BRIEF:
I need each line of the entries below that includes the string "style".
======
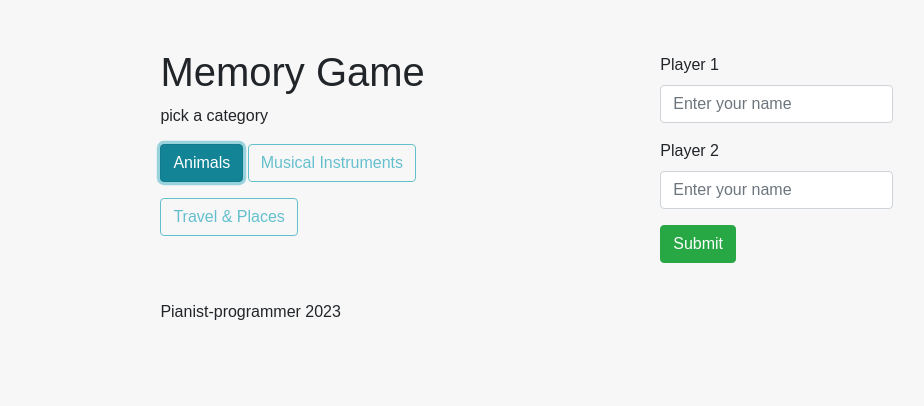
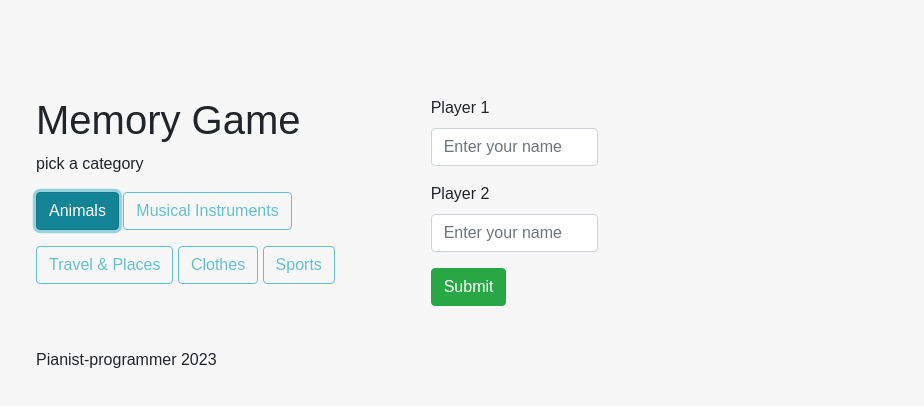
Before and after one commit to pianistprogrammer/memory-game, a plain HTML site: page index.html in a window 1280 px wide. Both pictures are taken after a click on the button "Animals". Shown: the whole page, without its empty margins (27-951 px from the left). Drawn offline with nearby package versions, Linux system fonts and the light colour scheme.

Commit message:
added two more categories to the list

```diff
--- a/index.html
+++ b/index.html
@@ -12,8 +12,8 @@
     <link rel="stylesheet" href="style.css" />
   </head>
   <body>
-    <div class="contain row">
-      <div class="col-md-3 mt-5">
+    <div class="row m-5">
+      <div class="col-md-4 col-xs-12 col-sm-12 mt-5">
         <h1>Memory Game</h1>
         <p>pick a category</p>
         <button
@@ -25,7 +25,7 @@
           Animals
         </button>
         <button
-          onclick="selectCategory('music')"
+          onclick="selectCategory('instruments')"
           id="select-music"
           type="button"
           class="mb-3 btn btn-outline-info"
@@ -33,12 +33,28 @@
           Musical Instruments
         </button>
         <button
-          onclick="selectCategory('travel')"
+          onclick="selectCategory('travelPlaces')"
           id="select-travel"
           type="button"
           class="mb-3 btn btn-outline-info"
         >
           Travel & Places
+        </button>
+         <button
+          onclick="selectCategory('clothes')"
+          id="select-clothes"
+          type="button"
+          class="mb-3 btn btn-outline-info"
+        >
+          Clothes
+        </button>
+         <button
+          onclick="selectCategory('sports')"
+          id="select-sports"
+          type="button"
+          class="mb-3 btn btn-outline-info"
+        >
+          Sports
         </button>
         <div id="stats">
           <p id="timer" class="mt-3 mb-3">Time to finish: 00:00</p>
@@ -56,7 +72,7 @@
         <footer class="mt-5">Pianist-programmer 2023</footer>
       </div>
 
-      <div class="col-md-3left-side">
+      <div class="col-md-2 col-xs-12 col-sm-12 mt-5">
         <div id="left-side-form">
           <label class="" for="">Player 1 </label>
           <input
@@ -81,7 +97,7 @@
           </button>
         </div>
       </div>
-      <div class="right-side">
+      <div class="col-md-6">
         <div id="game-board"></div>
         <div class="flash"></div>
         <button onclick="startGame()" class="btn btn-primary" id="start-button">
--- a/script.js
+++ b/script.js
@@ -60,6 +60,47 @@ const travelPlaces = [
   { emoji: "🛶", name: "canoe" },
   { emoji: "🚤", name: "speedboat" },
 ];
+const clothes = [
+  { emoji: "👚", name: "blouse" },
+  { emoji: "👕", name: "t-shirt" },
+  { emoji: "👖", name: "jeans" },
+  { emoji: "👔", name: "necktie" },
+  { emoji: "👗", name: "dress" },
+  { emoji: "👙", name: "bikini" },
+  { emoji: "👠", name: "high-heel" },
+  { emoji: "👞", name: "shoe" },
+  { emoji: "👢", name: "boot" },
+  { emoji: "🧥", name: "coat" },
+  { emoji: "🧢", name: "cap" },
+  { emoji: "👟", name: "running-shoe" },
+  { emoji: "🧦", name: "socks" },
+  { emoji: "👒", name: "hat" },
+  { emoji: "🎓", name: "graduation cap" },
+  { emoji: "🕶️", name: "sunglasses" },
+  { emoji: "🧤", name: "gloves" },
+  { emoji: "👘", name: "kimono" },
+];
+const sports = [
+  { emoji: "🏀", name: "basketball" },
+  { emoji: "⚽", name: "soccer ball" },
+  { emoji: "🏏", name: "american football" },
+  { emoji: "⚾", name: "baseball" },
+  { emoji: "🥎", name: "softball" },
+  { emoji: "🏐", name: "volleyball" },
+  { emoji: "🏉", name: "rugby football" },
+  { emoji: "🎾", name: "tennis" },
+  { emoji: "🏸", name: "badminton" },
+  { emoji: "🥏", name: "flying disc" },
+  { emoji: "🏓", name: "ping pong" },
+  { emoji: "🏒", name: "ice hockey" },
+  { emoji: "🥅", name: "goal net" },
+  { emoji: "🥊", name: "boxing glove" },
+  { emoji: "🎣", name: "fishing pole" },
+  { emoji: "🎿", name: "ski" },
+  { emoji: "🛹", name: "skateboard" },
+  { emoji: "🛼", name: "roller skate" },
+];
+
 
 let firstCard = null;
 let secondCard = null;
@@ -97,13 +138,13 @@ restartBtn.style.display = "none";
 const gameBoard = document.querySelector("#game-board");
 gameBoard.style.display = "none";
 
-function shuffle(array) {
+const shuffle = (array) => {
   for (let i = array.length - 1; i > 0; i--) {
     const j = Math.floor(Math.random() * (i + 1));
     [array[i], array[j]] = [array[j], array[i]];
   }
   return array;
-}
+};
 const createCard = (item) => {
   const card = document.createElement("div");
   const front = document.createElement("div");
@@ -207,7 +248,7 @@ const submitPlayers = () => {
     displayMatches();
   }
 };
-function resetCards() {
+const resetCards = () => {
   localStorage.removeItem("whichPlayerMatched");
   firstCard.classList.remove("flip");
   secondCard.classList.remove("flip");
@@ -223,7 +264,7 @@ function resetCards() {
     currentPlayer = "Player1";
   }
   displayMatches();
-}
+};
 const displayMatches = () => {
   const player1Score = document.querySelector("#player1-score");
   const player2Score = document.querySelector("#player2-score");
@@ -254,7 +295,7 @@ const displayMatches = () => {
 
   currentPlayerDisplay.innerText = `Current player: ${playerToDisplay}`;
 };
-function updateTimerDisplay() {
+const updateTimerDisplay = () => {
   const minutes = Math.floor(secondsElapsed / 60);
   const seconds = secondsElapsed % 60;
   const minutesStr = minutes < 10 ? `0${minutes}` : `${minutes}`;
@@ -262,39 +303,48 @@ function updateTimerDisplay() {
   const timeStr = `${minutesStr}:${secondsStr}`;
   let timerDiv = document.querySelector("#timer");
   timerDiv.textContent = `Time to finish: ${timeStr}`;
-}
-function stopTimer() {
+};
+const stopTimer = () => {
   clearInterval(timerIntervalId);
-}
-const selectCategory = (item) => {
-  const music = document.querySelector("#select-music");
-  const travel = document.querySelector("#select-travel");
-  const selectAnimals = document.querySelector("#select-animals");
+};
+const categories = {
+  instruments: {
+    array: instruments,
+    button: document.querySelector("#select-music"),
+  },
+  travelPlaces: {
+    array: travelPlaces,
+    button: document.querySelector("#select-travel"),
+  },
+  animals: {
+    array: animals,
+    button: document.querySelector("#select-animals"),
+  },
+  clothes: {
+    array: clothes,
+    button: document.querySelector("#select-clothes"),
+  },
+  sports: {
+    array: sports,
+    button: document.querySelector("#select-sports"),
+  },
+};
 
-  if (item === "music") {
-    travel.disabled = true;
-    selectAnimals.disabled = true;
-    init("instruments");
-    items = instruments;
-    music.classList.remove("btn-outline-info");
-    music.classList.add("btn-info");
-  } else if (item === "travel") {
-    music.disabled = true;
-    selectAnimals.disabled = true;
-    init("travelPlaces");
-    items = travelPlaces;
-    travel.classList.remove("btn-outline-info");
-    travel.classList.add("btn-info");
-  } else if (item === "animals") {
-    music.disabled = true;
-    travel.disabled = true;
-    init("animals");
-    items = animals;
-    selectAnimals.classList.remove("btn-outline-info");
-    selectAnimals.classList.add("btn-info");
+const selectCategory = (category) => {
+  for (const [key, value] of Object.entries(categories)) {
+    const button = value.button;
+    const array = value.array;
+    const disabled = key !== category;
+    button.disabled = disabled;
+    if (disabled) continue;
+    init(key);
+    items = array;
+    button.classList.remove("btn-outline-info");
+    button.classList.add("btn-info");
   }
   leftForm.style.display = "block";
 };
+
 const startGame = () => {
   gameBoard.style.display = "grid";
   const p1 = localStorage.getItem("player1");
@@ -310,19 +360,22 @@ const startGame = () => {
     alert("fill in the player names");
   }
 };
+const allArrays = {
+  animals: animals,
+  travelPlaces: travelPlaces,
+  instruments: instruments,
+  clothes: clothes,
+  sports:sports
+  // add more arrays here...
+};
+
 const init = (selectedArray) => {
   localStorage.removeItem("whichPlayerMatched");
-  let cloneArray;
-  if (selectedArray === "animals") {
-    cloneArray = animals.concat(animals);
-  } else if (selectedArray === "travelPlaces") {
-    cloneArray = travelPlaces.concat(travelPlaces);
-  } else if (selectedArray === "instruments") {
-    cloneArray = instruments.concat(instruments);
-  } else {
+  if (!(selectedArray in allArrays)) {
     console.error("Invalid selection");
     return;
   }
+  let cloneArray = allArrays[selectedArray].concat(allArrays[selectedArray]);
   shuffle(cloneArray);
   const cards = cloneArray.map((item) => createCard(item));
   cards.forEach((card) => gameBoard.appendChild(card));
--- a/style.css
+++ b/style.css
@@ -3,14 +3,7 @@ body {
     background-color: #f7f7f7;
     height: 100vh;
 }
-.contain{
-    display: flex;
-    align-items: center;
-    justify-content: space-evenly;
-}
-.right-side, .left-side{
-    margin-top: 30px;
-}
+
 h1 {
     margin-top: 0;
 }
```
======
RESPONSE:
     <link rel="stylesheet" href="style.css" />
@@ -97,13 +138,13 @@ restartBtn.style.display = "none";
 gameBoard.style.display = "none";
   leftForm.style.display = "block";
   gameBoard.style.display = "grid";
--- a/style.css
+++ b/style.css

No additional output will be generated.